-- PROVIDED MATERIAL follows --

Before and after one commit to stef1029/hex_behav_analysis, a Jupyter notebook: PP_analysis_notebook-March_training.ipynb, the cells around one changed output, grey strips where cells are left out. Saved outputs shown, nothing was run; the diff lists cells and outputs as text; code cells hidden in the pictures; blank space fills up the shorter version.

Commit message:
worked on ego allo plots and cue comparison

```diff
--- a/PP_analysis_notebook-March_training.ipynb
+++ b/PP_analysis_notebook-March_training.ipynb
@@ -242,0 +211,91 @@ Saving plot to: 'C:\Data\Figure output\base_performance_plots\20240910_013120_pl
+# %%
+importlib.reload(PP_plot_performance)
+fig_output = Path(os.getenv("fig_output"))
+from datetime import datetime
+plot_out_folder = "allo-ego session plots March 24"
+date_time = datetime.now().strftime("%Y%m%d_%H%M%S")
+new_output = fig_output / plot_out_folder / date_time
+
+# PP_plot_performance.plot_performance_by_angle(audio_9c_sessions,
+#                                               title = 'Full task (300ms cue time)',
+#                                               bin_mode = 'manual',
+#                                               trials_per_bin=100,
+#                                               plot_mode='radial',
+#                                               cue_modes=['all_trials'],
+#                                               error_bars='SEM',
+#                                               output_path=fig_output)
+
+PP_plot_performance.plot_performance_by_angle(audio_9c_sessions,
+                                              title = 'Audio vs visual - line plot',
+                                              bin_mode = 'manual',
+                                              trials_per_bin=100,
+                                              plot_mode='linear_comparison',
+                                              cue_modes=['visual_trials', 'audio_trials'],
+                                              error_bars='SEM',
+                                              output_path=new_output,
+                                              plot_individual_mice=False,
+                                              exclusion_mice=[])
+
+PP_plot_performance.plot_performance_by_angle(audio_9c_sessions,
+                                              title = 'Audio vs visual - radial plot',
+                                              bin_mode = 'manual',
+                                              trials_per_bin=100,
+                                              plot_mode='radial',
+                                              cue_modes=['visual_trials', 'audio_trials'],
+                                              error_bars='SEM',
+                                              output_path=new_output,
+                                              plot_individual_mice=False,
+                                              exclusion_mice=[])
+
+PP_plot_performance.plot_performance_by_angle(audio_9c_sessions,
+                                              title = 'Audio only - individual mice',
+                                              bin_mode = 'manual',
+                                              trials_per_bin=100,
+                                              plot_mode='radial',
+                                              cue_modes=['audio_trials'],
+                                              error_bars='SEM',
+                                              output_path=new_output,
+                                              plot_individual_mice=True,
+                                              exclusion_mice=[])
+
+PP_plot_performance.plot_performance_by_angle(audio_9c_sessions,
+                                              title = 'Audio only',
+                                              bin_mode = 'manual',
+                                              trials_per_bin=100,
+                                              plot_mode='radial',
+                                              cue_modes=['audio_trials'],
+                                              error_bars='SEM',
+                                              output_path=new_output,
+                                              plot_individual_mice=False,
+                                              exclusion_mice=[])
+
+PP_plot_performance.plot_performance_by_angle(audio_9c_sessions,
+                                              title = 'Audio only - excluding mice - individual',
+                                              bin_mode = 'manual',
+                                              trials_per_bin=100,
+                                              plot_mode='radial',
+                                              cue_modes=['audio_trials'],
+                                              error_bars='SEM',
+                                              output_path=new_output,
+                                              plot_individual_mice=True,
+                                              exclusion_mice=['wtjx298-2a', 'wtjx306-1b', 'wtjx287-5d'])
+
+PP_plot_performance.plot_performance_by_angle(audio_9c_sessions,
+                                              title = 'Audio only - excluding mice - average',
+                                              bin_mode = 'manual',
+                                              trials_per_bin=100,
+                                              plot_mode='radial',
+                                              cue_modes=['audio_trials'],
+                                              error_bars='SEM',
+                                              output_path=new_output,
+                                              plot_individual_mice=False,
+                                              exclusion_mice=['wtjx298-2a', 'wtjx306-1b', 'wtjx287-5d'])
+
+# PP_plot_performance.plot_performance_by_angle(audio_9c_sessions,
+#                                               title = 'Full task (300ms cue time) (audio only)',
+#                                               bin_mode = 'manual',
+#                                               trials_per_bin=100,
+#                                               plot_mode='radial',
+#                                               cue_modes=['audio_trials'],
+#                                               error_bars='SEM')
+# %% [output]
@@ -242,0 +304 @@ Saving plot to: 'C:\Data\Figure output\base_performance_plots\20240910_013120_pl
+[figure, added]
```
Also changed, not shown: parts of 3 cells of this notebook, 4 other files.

-- PROVIDED MATERIAL concluded --
-- PROVIDED MATERIAL follows --

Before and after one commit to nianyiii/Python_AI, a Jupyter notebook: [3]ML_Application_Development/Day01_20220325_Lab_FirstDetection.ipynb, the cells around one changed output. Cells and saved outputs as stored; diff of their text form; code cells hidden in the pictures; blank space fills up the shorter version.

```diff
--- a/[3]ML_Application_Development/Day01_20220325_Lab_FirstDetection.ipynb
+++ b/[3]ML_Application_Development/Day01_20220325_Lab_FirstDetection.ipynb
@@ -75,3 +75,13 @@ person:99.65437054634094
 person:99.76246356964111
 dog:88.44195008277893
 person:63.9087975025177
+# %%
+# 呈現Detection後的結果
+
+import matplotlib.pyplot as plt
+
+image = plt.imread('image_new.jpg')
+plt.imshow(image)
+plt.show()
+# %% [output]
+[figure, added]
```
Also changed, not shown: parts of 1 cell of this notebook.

-- PROVIDED MATERIAL concluded --

PROBLEM TO WORK ON: Copy out every line from the material above in which the word "text" appears.

SOLUTION TO THE PROBLEM:
Before and after one commit to stef1029/hex_behav_analysis, a Jupyter notebook: PP_analysis_notebook-March_training.ipynb, the cells around one changed output, grey strips where cells are left out. Saved outputs shown, nothing was run; the diff lists cells and outputs as text; code cells hidden in the pictures; blank space fills up the shorter version.
Before and after one commit to nianyiii/Python_AI, a Jupyter notebook: [3]ML_Application_Development/Day01_20220325_Lab_FirstDetection.ipynb, the cells around one changed output. Cells and saved outputs as stored; diff of their text form; code cells hidden in the pictures; blank space fills up the shorter version.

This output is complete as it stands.